Every single dawn is a new beginning, but the dawn after the Solstice is one of the most powerful new beginnings of all, the biggest one of the year! If you’ve been needing a fresh start, here it is.
Tonight, then is the perfect night to write down all your bad habits or things you no longer want in your life, and then burn the paper on which you’ve jotted them, letting them go with the darkness. Don’t give them too much thought or attention. This is a ritual of letting go. Scribble quickly, don’t mull or mope. Then burn them and say goodbye. Forget about those things from then on, and turn your attention to the new things you want to bring in to replace them. Make a list of every wonderful think you want in the new year.

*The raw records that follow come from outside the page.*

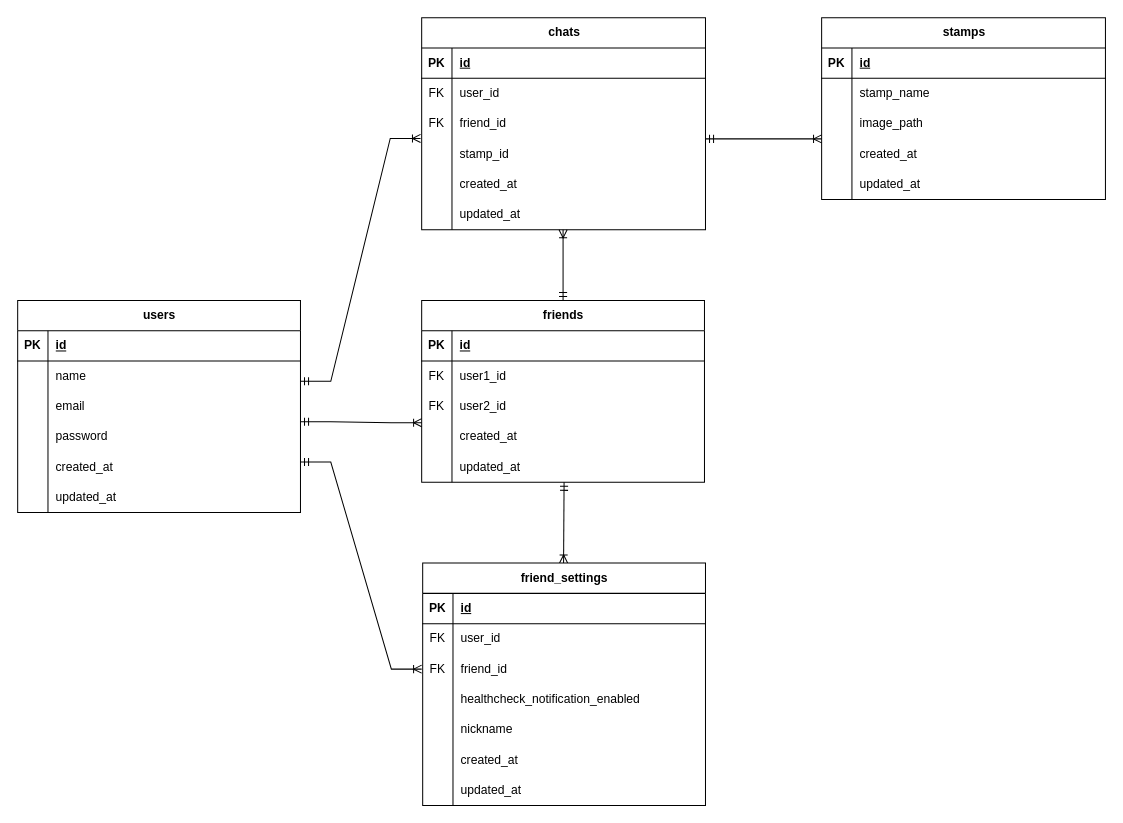
The draw.io diagram ER図 .drawio in ht19ssts/-, before the edit. Source tidied: cells renumbered, new cells numbered last; positions are measured from the earlier drawing's top-left corner, leaving out a move shared by most shapes. Both pictures are drawn from the tidied source at 101%, with x=0, y=0 at pixel (17, 17).
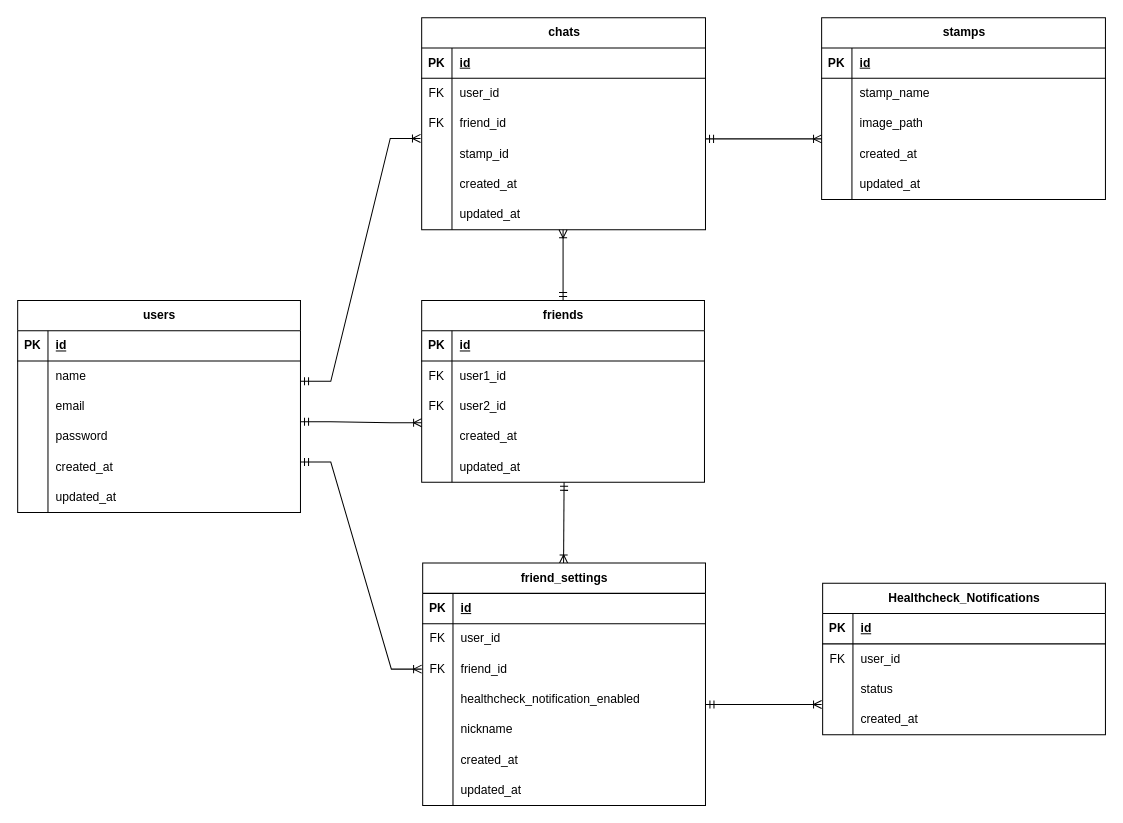
After the change.

Commit message:
ER図 .drawio を更新します

The edit, as a diff of the source:
```diff
@@
+    <mxCell id="101" value="&lt;span style=&quot;font-size: 12px;&quot;&gt;Healthcheck_Notifications&lt;/span&gt;" style="shape=table;startSize=30;childLayout=tableLayout;rowLines=0;fontStyle=1;align=center;html=1;" parent="1" vertex="1">
+      <mxGeometry x="797" y="560" width="280" height="150" as="geometry" />
+    </mxCell>
+    <mxCell id="102" style="shape=tableRow;horizontal=0;startSize=0;swimlaneHead=0;swimlaneBody=0;fillColor=none;top=0;left=0;right=0;bottom=1;" parent="101" vertex="1">
+      <mxGeometry y="30" width="280" height="30" as="geometry" />
+    </mxCell>
+    <mxCell id="103" value="PK" style="shape=partialRectangle;fillColor=none;top=0;left=0;bottom=0;right=0;fontStyle=1;overflow=hidden;whiteSpace=wrap;html=1;" parent="102" vertex="1">
+      <mxGeometry width="30" height="30" as="geometry" />
+    </mxCell>
+    <mxCell id="104" value="id" style="shape=partialRectangle;fillColor=none;top=0;left=0;bottom=0;right=0;align=left;spacingLeft=6;fontStyle=5;overflow=hidden;whiteSpace=wrap;html=1;" parent="102" vertex="1">
+      <mxGeometry x="30" width="250" height="30" as="geometry" />
+    </mxCell>
+    <mxCell id="105" style="shape=tableRow;horizontal=0;startSize=0;swimlaneHead=0;swimlaneBody=0;fillColor=none;top=0;left=0;right=0;bottom=0;" parent="101" vertex="1">
+      <mxGeometry y="60" width="280" height="30" as="geometry" />
+    </mxCell>
+    <mxCell id="106" value="FK" style="shape=partialRectangle;fillColor=none;top=0;left=0;bottom=0;right=0;overflow=hidden;whiteSpace=wrap;html=1;" parent="105" vertex="1">
+      <mxGeometry width="30" height="30" as="geometry" />
+    </mxCell>
+    <mxCell id="107" value="user_id" style="shape=partialRectangle;fillColor=none;top=0;left=0;bottom=0;right=0;align=left;spacingLeft=6;overflow=hidden;whiteSpace=wrap;html=1;" parent="105" vertex="1">
+      <mxGeometry x="30" width="250" height="30" as="geometry" />
+    </mxCell>
+    <mxCell id="108" style="shape=tableRow;horizontal=0;startSize=0;swimlaneHead=0;swimlaneBody=0;fillColor=none;top=0;left=0;right=0;bottom=0;" parent="101" vertex="1">
+      <mxGeometry y="90" width="280" height="30" as="geometry" />
+    </mxCell>
+    <mxCell id="109" style="shape=partialRectangle;fillColor=none;top=0;left=0;bottom=0;right=0;overflow=hidden;whiteSpace=wrap;html=1;" parent="108" vertex="1">
+      <mxGeometry width="30" height="30" as="geometry" />
+    </mxCell>
+    <mxCell id="110" value="&lt;span style=&quot;font-size: 12px;&quot;&gt;status&lt;/span&gt;" style="shape=partialRectangle;fillColor=none;top=0;left=0;bottom=0;right=0;align=left;spacingLeft=6;overflow=hidden;whiteSpace=wrap;html=1;" parent="108" vertex="1">
+      <mxGeometry x="30" width="250" height="30" as="geometry" />
+    </mxCell>
+    <mxCell id="111" style="shape=tableRow;horizontal=0;startSize=0;swimlaneHead=0;swimlaneBody=0;fillColor=none;top=0;left=0;right=0;bottom=0;" parent="101" vertex="1">
+      <mxGeometry y="120" width="280" height="30" as="geometry" />
+    </mxCell>
+    <mxCell id="112" style="shape=partialRectangle;fillColor=none;top=0;left=0;bottom=0;right=0;overflow=hidden;whiteSpace=wrap;html=1;" parent="111" vertex="1">
+      <mxGeometry width="30" height="30" as="geometry" />
+    </mxCell>
+    <mxCell id="113" value="created_at" style="shape=partialRectangle;fillColor=none;top=0;left=0;bottom=0;right=0;align=left;spacingLeft=6;overflow=hidden;whiteSpace=wrap;html=1;" parent="111" vertex="1">
+      <mxGeometry x="30" width="250" height="30" as="geometry" />
+    </mxCell>
+    <mxCell id="114" style="endArrow=ERoneToMany;html=1;rounded=0;startArrow=ERmandOne;startFill=0;endFill=0;exitX=0.996;exitY=0.898;exitDx=0;exitDy=0;exitPerimeter=0;entryX=-0.009;entryY=-0.102;entryDx=0;entryDy=0;entryPerimeter=0;" parent="1" edge="1">
+      <mxGeometry relative="1" as="geometry">
+        <mxPoint x="681.4" y="680" as="sourcePoint" />
+        <mxPoint x="796" y="680" as="targetPoint" />
+      </mxGeometry>
+    </mxCell>
```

Tonight is the night I traditionally leave my letter to Santa out with an offering of cookies and milk. (I’ll leave it out again on Christmas Eve, cause I like to cover my bases.) It contains everything I hope for, wish for, dream of, desire and crave in the coming year.
Santa always delivers, too. I just received one of my wishes from last year’s Santa letter this past Sunday–my whole family together, including my soulmate, celebrating holidays in peace and joy. I can remember when such a thing seemed impossible. But it unfolded easily, naturally, at its own pace, in its own time, and was absolutely wonderful.
Another wish granted! Thank you, Santa. I really do believe!
What are you letting go of tonight?
What are you going to draw into your life to replace it in the coming year?
What can I do to help? (I can’t read manuscripts, folks, but I can advise, comfort, talk and listen.)
Blessed Solstice and a Peaceful Yuletide to one and all!